The U.S. currency was up but remained below its recent highs on Wednesday morning in Asia. The dollar rose on Wednesday morning thanks to ripple effects from the crackdown in China and caution ahead of the Federal Reserve’s latest policy decision.
The dollar index that tracks the U.S. currency against a basket of other main currencies rose 0.06% to 92.493.
The USD/JPY pair gained 0.03% to 109.80. The yen rose about 0.5% against the greenback during the previous session to hit a one-week high. The Swiss franc and euro also recorded small gains.
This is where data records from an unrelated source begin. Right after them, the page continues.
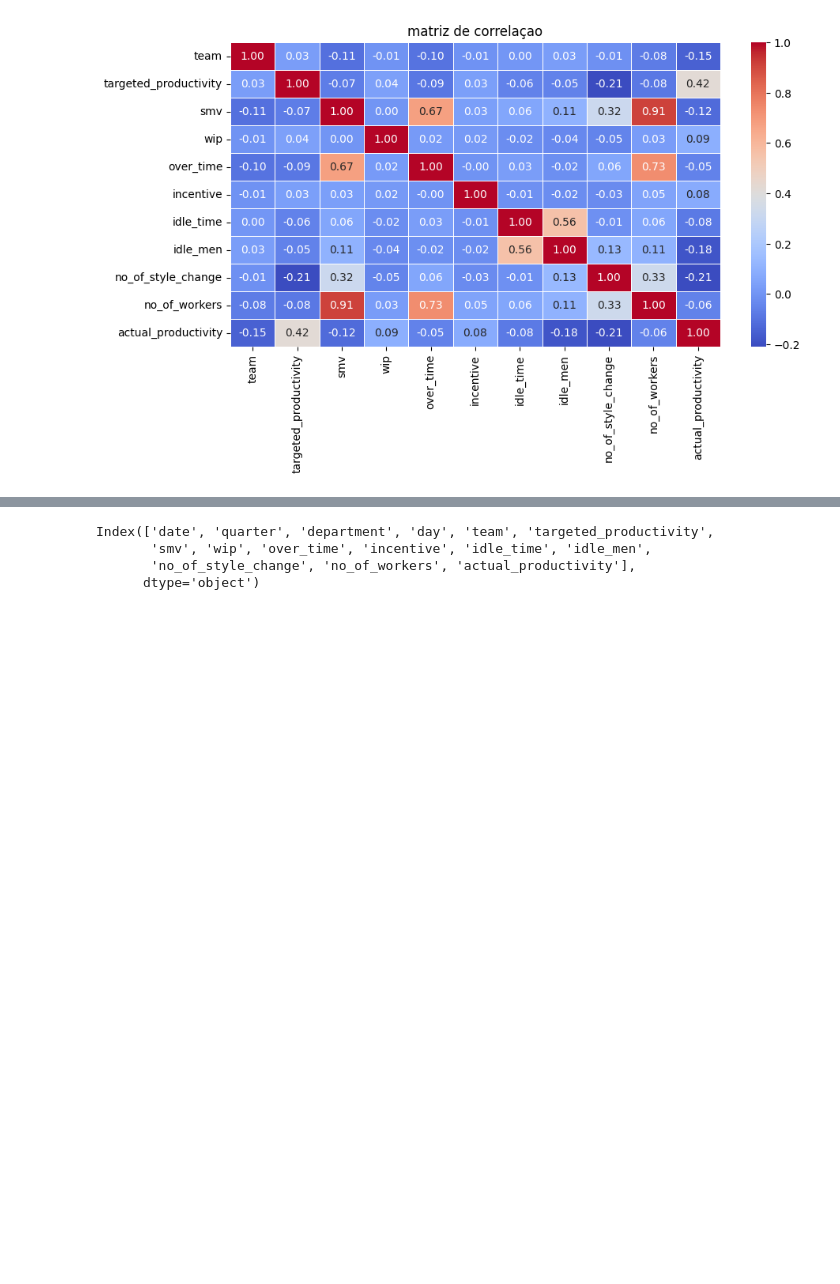
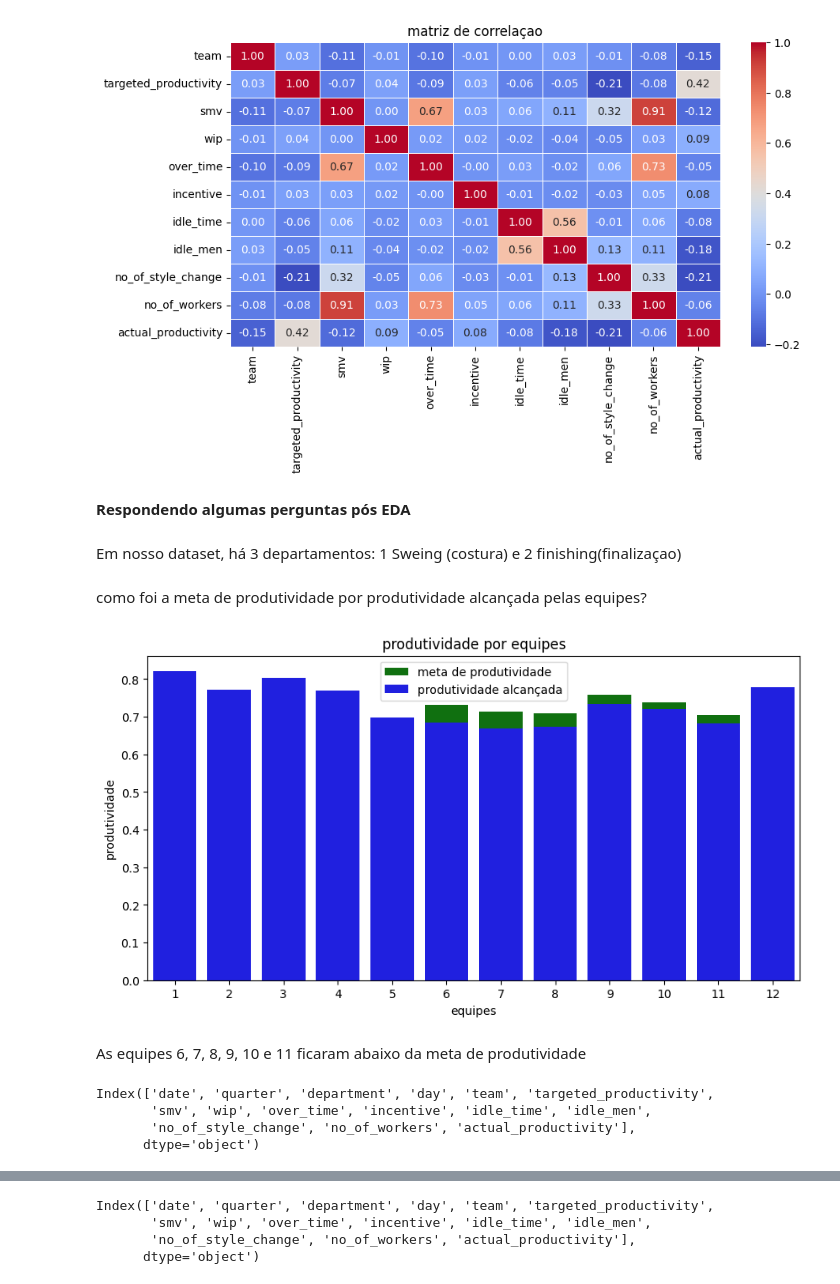
Before and after one commit to WesleySouza13/PRODUCTIVITY-PREDICTION-, a Jupyter notebook: PRODUCTIVITY-PREDICTION- .ipynb, the cells around one changed output, grey strips where cells are left out. Cells and saved outputs as stored; diff of their text form; code cells hidden in the pictures; blank space fills up the shorter version.

```diff
--- a/PRODUCTIVITY-PREDICTION- .ipynb
+++ b/PRODUCTIVITY-PREDICTION- .ipynb
@@ -325,3 +347,29 @@ sns.heatmap(num_col.corr(),annot=True, cmap='coolwarm', fmt='.2f', linewidths=0.
 plt.show()
 # %% [output]
 [figure]
+# %% [markdown]
+**Respondendo algumas perguntas pós EDA**
+# %% [markdown]
+Em nosso dataset, há 3 departamentos: 1 Sweing (costura) e 2 finishing(finalizaçao)
+# %% [markdown]
+como foi a meta de produtividade por produtividade alcançada pelas equipes?
+# %%
+#produtividades por equipes
+plt.figure(figsize=(10,5))
+plt.title('produtividade por equipes')
+sns.barplot(data=df, x='team', y='targeted_productivity', color='green', label='meta de produtividade ', ci=None)
+sns.barplot(data=df, x='team', y='actual_productivity', color='blue', label='produtividade alcançada', ci=None)
+plt.xlabel('equipes')
+plt.ylabel('produtividade')
+plt.show()
+# %% [output]
+[figure, added]
+# %% [markdown]
+As equipes 6, 7, 8, 9, 10 e 11 ficaram abaixo da meta de produtividade
+# %%
+df.columns
+# %% [output]
+Index(['date', 'quarter', 'department', 'day', 'team', 'targeted_productivity',
+       'smv', 'wip', 'over_time', 'incentive', 'idle_time', 'idle_men',
+       'no_of_style_change', 'no_of_workers', 'actual_productivity'],
+      dtype='object')
```
Also changed, not shown: parts of 49 cells of this notebook.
All of them held onto those gains as the Asian session opened, with the euro last trading at $1.1819, which capped gains for the dollar.
The yuan fell towards a three-month low against the greenback after recording its worst result since October 2021 on Tuesday. In Hong Kong, the Hang Seng Index also recorded its sharpest selloff in more than a year as concerns regarding the Chinese crackdown remained firmly in place. The crackdown on tech as well as other profitable sectors also saw jitters over the U.S. market on Tuesday.
The USD/CNY pair declined 0.05% to 6.5074 and the GBP/USD pair dropped 0.4% to 1.3868. The British pound surprised the market by jumping through its 20-day moving average during the previous session. The reports that the country is considering opening up its border helped to boost the pound.
The risk-sensitive Australian and New Zealand dollars also suffered losses as investor sentiment took a hit. The AUD/USD pair fell 0.09% to 0.7353 while the NZD/USD pair dropped 0.01% to 0.6955.
Dollar and the Federal Reserve
On Wednesday, investors continued to focus their attention on Chinese shares’ performance as well as the Fed decision. The central bank is expected to announce its decision later in the day.
The Federal Reserve’s unexpected hawkish turn in its previous session in June resulted in a month-long rally for the dollar. Analysts, as well as investors, are closely watching the Fed’s meeting as they would like to learn more about its plans. Should mounting inflationary pressures prompt the central bank to take serious measures sooner than expected, that would give both U.S. rates and the greenback a boost. But another hawkish tone is unlikely, with investors more likely on the lookout for any shifts in tone or emphasis.